The Pakistanis have significantly accelerated production of uranium and plutonium for bombs and developed new weapons to deliver them. After years of approximate weapons parity, experts said, Pakistan has now edged ahead of India, its nuclear-armed rival.
David Albright, president of the Institute for Science and International Security and a leading analyst on the world's nuclear forces, said current estimates are that Pakistan has up to 110 weapons. Shaun Gregory, director of the Pakistan Security Research Unit at Britain's University of Bradford, put the number at between 100 and 110. Four years ago, the Pakistani arsenal was estimated at 30 to 60 weapons.
5 Somalis will be tried for piracy
Five Somali pirates captured during a raid on a hijacked cargo ship in the Arabian Sea were brought Sunday to South Korea, where they could face life imprisonment, the Coast Guard said. The men were arrested as South Korean commandos raided the South Korean-operated Samho Jewelry this month. The commandos rescued all 21 crew members — eight South Koreans, two Indonesians and 11 Myanmar citizens — and killed eight Somali pirates.
Cargo spacecraft docks at station
Russian Mission Control says a cargo spacecraft has docked at the International Space Station, delivering food, fuel, oxygen, scientific equipment and packages for the U.S.-Russian-Italian crew. The unmanned Progress M-09M blasted off Friday from the Baikonur cosmodrome carrying more than 2.6 tons of supplies. Mission Control said it docked Sunday using automatic systems. The RIA Novosti news agency said the cargo included birthday presents for Commander Scott Kelly, who turns 47 on Feb. 21. The U.S. astronaut's twin brother, also an astronaut, is married to U.S. Rep. Gabrielle Giffords of Arizona, who survived being shot in the head Jan. 8.
Vessel freed after month trapped in ice
The Russian Transport Ministry said two icebreakers freed a large fish-processing ship that had been trapped in ice off the country's far eastern coast since New Year's Eve. The ministry said the ship had been towed to open water in the Sea of Okhotsk. The Sodruzhestvo was the last of three ships that became trapped on Dec. 31. Previous rescue operations had been impeded by heavy winds and poor visibility. When the ships became trapped, the Transport Ministry said all had adequate supplies of food and water, and the crews were not in danger.

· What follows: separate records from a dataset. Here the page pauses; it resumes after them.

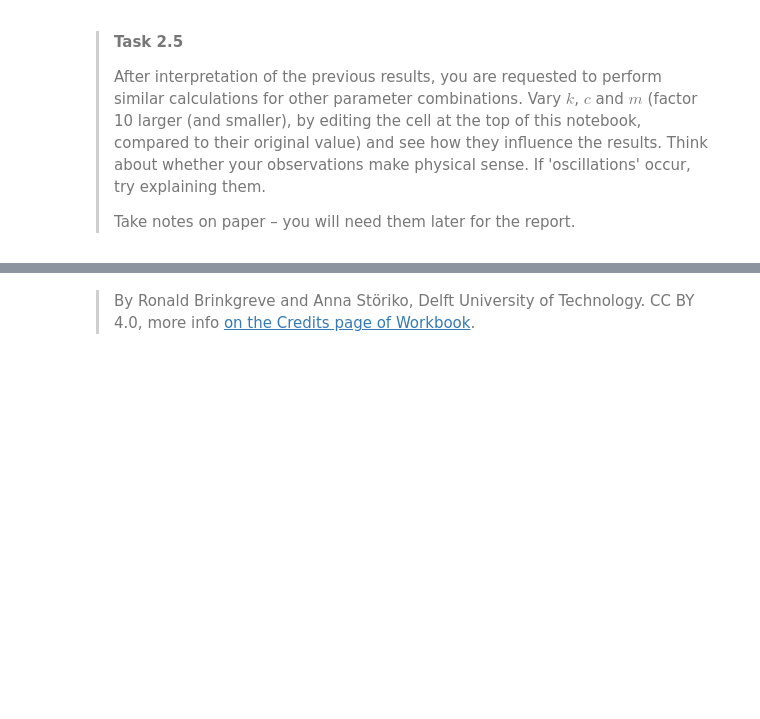
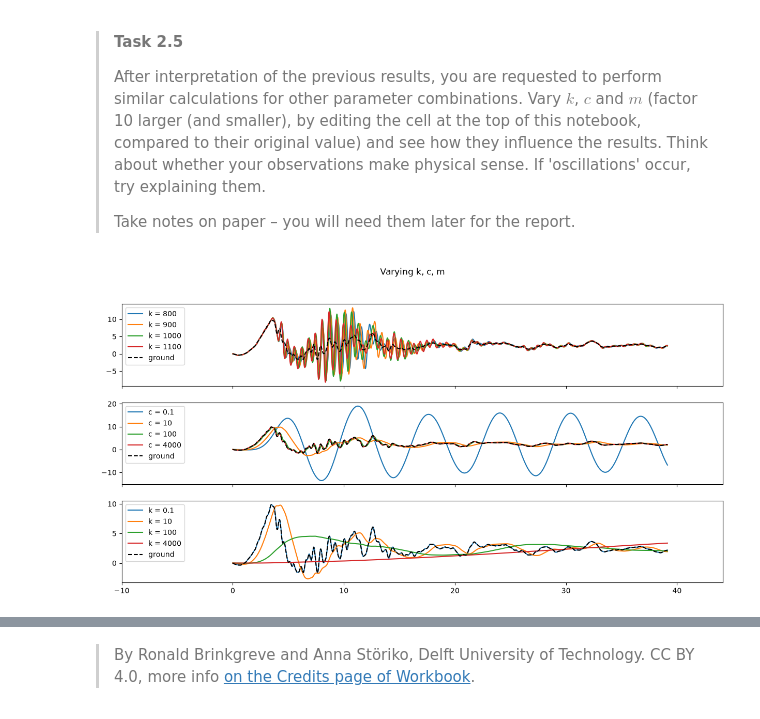
Before and after one commit to harm03/GA1.2-team1O, a Jupyter notebook: 1Ddynamics.ipynb, the cells around one changed output, grey strips where cells are left out. Drawn from its saved outputs; the diff is of its cells as text; code cells hidden in the pictures; blank space fills up the shorter version.

```diff
--- a/1Ddynamics.ipynb
+++ b/1Ddynamics.ipynb
@@ -349,3 +343,34 @@ plt.show()
 >Take notes on paper – you will need them later for the report.
 ></p>
 ></div>
+# %%
+
+fig, ax = plt.subplots(3, 1, figsize=(15, 7), sharex=True)
+fig.suptitle("Varying k, c, m")
+
+
+k, c, m = 10, 10, 10
+
+# Variation in k
+for kvar in [800, 900, 1000, 1100]:
+    ub = solution(kvar, c, m, num)
+    ax[0].plot(t, ub, label=f"k = {kvar}")
+ax[0].plot(t, ug, label="ground", c="black", ls = "--")
+ax[0].legend()
+ax[0].set_xlim([t[0]-10, t[-1]+5])
+
+# Variation in c
+for cvar in [0.1, 10, 100, 4000]:
+    ub = solution(k, cvar, m, num)
+    ax[1].plot(t, ub, label=f"c = {cvar}")
+ax[1].plot(t, ug, label="ground", c="black", ls = "--")
+ax[1].legend()
+
+# Variation in m
+for mvar in [0.1, 10, 100, 4000]:
+    ub = solution(k, c, mvar, num)
+    ax[2].plot(t, ub, label=f"k = {mvar}")
+ax[2].plot(t, ug, label="ground", c="black", ls = "--")
+ax[2].legend();
+# %% [output]
+[figure, added]
```
Also changed, not shown: parts of 5 cells of this notebook.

Fire and explosions at arms depot
A fire and a series of explosions tore through a Maracay military arms depot, killing one person. About 10,000 residents were evacuated up to several miles from the site, said Rafael Isea, governor of Aragua state. He said the burning ammunition was producing powerful blasts. Hours after the initial explosions, smaller blasts could be heard in the distance as clouds of white smoke rose from the area alongside hills in Maracay, a city 60 miles west of the capital, Caracas. Vice President Elias Jaua said on state television that authorities were investigating what caused the fire and explosions — and suggested they weren't ruling out sabotage.

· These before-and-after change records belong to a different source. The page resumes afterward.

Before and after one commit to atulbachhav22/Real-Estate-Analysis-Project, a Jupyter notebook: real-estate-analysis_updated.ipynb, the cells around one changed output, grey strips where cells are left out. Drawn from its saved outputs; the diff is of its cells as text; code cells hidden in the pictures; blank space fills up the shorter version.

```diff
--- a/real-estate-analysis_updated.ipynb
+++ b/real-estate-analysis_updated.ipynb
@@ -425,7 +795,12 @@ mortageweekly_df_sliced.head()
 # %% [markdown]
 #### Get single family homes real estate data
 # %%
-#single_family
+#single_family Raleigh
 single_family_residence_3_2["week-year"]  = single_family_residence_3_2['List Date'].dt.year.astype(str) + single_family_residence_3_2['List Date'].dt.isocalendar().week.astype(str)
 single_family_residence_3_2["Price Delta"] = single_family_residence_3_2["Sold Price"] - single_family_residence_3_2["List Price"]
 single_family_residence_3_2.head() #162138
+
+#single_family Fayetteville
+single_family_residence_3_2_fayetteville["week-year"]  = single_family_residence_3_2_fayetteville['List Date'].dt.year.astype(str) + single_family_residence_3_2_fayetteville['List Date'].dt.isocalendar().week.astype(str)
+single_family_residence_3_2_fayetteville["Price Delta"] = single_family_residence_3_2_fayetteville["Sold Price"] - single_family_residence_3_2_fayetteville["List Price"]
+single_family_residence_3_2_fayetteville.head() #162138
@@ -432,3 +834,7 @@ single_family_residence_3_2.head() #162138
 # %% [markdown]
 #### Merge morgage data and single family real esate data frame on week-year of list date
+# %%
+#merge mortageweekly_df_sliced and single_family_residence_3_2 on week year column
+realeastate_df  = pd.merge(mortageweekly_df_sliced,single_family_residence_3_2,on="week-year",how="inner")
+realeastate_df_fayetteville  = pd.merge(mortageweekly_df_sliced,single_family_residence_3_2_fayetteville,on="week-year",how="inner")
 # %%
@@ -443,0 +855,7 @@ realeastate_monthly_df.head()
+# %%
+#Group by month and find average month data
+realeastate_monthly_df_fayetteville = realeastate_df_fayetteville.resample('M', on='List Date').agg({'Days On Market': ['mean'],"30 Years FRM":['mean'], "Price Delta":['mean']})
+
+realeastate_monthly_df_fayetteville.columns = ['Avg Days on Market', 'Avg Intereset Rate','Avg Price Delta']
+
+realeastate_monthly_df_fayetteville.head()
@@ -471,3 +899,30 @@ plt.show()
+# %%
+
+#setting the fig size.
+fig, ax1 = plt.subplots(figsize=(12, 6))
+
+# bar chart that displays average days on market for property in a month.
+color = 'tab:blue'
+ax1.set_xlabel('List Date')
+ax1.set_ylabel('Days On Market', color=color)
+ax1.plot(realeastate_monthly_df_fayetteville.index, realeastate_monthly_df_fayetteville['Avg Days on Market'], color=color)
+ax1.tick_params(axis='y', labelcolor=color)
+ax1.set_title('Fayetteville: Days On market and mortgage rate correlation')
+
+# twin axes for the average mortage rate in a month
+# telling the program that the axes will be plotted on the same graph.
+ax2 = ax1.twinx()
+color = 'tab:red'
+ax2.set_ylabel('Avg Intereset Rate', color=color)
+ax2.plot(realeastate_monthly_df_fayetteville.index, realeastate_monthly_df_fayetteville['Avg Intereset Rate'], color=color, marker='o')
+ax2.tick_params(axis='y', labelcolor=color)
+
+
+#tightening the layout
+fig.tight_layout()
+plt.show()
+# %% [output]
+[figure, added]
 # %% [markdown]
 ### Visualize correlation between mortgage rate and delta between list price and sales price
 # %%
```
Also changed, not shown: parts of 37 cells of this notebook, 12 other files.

99 percent voted for secession
Southern Sudan's referendum commission said Sunday that more than 99 percent of voters in the south opted to secede from the country's north in a vote held this month. The announcement drew cheers from a crowd of thousands that gathered in Juba, the capital of what may become the world's newest country. The weeklong vote, held in early January and widely praised for being peaceful and for meeting international standards, was a condition of a 2005 peace agreement that ended a north-south civil war that lasted two decades and killed 2 million people. If the process stays on track, Southern Sudan will become a new country in July. Border demarcation, oil rights and the status of the contested region of Abyei have to be negotiated.
Pakistan: Hard-line Islamic leaders in Lahore on Sunday rallied 15,000 people against an American official arrested in the shooting deaths of two Pakistanis and warned the government not to cave in to U.S. pressure to release the man.